At present, there is no simple path to amend a smart contract, creating certain challenges for contracting parties. For example, in a traditional text-based contract, if the parties have mutually agreed to change the parameters of their business deal, or if there is a change in law, the parties quickly can draft an amendment to address that change, or simply alter their course of conduct. Smart contracts currently do not offer such flexibility. Indeed, given that blockchains are immutable, modifying a smart contract is far more complicated than modifying standard software code that does not reside on a blockchain. The result is that amending a smart contract may yield higher transaction costs than amending a text-based contract, and increases the margin of error that the parties will not accurately reflect the modifications they want to make.
Similar challenges exist with respect to terminating a smart contract. Assume a party discovers an error in an agreement that gives the counterparty more rights than intended, or concludes that fulfilling its stated obligations will be far more costly than it had expected. In a text-based contract, a party can engage in, or threaten, so-called “efficient breach,” i.e., knowingly breaching a contract and paying the resulting damages if it determines that the cost to perform is greater than the damages it would owe. Moreover, by ceasing performance, or threatening to take that step, a party may bring the counterparty back to the table to negotiate an amicable resolution. Smart contracts do not yet offer analogous self-help remedies.
Objectivity and the Limits of Incorporating Desired Ambiguity Into Smart Contracts
The objectivity and automation required of smart contracts can run contrary to how business parties actually negotiate agreements.
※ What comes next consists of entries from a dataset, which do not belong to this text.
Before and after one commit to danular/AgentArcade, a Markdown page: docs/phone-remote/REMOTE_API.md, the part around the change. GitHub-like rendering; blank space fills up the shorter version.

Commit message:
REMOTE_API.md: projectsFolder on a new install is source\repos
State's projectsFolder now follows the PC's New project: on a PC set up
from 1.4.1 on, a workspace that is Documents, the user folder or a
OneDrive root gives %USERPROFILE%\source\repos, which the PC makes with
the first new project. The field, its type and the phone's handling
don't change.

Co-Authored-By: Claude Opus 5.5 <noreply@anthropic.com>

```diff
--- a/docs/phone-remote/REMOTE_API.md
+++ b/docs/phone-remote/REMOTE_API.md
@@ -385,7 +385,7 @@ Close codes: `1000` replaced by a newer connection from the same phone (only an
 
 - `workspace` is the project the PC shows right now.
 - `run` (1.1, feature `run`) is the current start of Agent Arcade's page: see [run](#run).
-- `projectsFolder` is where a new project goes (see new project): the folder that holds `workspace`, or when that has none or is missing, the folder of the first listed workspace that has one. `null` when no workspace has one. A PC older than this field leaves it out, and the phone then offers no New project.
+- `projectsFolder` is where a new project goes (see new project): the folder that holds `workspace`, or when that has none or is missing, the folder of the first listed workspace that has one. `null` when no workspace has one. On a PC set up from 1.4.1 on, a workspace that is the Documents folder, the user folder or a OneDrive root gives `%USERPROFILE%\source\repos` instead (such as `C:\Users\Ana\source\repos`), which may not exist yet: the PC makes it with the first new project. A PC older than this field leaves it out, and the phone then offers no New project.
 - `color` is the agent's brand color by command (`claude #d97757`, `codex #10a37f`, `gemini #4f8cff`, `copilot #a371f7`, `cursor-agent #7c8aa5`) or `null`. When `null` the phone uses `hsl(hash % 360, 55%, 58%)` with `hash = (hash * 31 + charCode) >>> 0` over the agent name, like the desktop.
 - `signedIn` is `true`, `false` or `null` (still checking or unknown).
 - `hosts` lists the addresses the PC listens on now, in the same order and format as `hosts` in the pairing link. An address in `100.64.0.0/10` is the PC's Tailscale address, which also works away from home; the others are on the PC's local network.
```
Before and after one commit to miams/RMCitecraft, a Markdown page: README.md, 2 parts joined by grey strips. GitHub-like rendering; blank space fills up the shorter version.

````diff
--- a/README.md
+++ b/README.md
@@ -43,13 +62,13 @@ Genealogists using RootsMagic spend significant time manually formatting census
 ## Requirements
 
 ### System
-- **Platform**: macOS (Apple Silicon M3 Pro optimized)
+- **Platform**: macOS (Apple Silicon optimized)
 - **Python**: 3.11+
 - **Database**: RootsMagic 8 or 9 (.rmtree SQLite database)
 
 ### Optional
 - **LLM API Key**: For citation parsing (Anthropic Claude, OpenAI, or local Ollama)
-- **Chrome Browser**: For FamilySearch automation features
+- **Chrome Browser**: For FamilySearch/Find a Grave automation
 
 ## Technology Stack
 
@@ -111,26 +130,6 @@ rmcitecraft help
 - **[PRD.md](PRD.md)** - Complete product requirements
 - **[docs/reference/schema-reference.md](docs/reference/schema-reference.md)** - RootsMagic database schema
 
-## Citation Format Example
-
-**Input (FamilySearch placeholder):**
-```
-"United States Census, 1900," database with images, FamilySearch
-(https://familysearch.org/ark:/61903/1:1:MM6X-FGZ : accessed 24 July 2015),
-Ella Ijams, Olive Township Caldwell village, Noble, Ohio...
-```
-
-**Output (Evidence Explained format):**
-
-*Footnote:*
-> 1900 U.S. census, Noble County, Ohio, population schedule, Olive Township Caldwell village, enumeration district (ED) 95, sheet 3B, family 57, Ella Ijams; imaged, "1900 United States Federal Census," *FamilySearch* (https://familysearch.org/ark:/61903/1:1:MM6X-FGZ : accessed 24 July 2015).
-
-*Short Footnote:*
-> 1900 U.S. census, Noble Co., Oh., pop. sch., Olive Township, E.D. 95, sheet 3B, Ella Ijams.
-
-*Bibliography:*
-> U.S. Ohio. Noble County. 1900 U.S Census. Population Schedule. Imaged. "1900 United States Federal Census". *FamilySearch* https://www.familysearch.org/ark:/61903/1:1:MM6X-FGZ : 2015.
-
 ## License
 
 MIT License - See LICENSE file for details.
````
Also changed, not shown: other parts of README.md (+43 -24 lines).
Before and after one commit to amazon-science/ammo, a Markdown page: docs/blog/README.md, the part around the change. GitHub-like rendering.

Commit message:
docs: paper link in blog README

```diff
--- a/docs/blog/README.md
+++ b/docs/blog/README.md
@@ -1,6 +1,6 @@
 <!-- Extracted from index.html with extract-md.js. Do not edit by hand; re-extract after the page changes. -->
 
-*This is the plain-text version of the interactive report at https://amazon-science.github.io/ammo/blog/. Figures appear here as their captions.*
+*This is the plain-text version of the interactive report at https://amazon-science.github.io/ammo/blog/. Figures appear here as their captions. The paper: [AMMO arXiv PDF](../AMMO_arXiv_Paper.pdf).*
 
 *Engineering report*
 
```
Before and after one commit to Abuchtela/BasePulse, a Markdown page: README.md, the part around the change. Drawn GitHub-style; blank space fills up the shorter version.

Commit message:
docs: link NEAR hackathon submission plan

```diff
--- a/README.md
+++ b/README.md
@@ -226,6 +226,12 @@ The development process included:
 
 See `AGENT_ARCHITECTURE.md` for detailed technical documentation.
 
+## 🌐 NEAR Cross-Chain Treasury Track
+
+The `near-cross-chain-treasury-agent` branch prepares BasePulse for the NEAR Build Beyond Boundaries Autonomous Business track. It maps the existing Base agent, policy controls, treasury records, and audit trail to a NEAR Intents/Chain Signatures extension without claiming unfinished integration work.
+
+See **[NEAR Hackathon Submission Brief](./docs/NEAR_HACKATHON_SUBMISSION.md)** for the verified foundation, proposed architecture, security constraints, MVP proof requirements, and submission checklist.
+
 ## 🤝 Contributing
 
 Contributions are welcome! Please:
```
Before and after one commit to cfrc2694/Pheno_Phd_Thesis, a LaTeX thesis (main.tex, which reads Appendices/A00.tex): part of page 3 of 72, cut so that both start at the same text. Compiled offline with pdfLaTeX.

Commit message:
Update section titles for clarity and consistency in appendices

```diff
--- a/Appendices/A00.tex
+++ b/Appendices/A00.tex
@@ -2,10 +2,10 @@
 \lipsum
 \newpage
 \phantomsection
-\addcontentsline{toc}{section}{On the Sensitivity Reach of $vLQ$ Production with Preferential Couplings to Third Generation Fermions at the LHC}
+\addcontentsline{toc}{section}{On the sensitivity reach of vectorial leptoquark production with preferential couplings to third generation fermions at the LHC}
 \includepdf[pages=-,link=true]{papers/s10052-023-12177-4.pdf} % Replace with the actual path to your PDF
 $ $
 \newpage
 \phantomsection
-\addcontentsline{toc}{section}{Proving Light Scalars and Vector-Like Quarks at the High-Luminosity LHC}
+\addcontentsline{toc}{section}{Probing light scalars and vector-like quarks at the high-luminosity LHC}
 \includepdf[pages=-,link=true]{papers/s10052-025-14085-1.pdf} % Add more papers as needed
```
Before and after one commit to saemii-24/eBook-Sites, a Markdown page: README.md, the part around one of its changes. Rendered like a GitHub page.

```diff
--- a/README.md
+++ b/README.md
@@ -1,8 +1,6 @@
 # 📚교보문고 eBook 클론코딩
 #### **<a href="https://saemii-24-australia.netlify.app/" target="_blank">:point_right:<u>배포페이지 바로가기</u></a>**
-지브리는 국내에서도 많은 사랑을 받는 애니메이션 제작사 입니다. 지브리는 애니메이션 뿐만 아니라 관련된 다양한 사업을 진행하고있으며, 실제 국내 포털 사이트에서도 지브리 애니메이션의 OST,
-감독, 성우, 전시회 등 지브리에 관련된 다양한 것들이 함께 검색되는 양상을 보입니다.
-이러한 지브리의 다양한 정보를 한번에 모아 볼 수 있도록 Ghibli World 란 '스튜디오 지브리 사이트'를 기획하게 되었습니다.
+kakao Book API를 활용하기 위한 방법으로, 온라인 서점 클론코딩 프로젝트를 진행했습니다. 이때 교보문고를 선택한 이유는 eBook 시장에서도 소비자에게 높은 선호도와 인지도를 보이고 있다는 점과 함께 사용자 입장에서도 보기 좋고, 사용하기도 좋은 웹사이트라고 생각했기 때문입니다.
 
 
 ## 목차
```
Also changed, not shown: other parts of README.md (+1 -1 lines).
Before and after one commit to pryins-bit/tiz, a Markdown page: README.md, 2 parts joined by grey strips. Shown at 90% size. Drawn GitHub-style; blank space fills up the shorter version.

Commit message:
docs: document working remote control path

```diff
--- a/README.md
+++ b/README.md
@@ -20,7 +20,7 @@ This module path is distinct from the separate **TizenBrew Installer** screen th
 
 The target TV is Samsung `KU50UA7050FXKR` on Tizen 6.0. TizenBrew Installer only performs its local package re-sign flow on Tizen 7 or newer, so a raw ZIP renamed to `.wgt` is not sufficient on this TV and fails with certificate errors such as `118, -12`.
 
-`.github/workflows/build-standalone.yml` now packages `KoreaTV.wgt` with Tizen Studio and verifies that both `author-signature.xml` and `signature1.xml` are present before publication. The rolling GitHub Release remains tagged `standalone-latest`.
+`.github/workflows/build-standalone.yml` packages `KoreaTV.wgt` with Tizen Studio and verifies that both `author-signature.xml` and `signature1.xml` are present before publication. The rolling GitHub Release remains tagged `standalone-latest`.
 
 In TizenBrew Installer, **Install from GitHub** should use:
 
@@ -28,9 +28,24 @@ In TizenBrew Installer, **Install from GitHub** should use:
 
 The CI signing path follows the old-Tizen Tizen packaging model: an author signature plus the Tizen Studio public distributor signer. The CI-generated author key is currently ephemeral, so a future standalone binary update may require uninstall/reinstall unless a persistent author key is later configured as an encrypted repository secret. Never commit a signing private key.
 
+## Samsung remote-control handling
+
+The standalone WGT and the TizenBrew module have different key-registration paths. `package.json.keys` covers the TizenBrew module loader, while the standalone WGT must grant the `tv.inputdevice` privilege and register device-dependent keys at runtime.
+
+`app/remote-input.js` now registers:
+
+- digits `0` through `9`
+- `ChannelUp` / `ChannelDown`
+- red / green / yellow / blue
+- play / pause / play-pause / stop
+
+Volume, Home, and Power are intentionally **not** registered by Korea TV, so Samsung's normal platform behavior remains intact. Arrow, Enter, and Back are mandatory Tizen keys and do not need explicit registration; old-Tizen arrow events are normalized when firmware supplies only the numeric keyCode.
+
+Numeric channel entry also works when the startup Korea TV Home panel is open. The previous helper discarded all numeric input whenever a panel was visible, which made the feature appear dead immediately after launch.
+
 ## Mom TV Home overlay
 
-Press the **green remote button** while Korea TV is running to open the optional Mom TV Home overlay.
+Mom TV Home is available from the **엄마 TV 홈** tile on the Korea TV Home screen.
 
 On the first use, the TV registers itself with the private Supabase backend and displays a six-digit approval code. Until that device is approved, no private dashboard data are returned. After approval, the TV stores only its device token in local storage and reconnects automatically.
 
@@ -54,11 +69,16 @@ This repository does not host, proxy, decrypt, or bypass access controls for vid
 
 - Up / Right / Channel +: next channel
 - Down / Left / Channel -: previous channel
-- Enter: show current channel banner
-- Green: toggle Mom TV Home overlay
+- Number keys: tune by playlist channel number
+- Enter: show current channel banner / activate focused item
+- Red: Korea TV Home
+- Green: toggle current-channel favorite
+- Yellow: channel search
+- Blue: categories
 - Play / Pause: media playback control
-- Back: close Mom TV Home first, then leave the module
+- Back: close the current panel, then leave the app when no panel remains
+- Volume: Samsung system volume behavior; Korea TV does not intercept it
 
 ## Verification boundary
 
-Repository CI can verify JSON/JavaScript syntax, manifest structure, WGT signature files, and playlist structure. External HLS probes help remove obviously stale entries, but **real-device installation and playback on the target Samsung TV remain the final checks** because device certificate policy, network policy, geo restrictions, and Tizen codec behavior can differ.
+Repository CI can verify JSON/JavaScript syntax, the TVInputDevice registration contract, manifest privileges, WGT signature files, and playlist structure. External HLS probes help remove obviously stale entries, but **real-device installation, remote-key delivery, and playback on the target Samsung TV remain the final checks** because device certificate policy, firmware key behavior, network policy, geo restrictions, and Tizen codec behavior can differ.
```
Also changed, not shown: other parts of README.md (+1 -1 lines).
During the course of negotiations, parties implicitly engage in a cost-benefit analysis, knowing that at some point there are diminishing returns in trying to think of, and address, every conceivable eventuality. These parties no longer may want to expend management time or legal fees on the negotiations, or may conclude that commencing revenue generating activity under an executed contract outweighs addressing unresolved issues. Instead, they may determine that if an unanticipated event actually occurs, they will figure out a resolution at that time. Similarly, parties may purposefully opt to leave a provision somewhat ambiguous in an agreement in order to give themselves the flexibility to argue that the provision should be interpreted in their favor. This approach to contracting is rendered more difficult with smart contracts where computer code demands an exactitude not found in the negotiation of text-based contracts. A smart contract cannot include ambiguous terms nor can certain potential scenarios be left unaddressed. As a result, parties to smart contracts may find that the transaction costs of negotiating complex smart contracts exceed that of a traditional text-based contracts.
It will take some time for those adopting smart contracts in a particular industry to determine which provisions are sufficiently objective to lend themselves to smart contract execution. To date, most smart contracts perform relatively simple tasks where the parameters of the “if/then” statements are clear. As smart contracts increase in complexity, parties may disagree on whether a particular contractual provision can be captured through the objectivity that a smart contract demands.
1“What is the ‘Gas’ in Ethereum?” Cryptocompare, November 18, 2016.
2Nick Szabo, “Smart Contracts: Building Blocks for Digital Market,” 1996.
3Ian Grigg, “The Ricardian Contract.”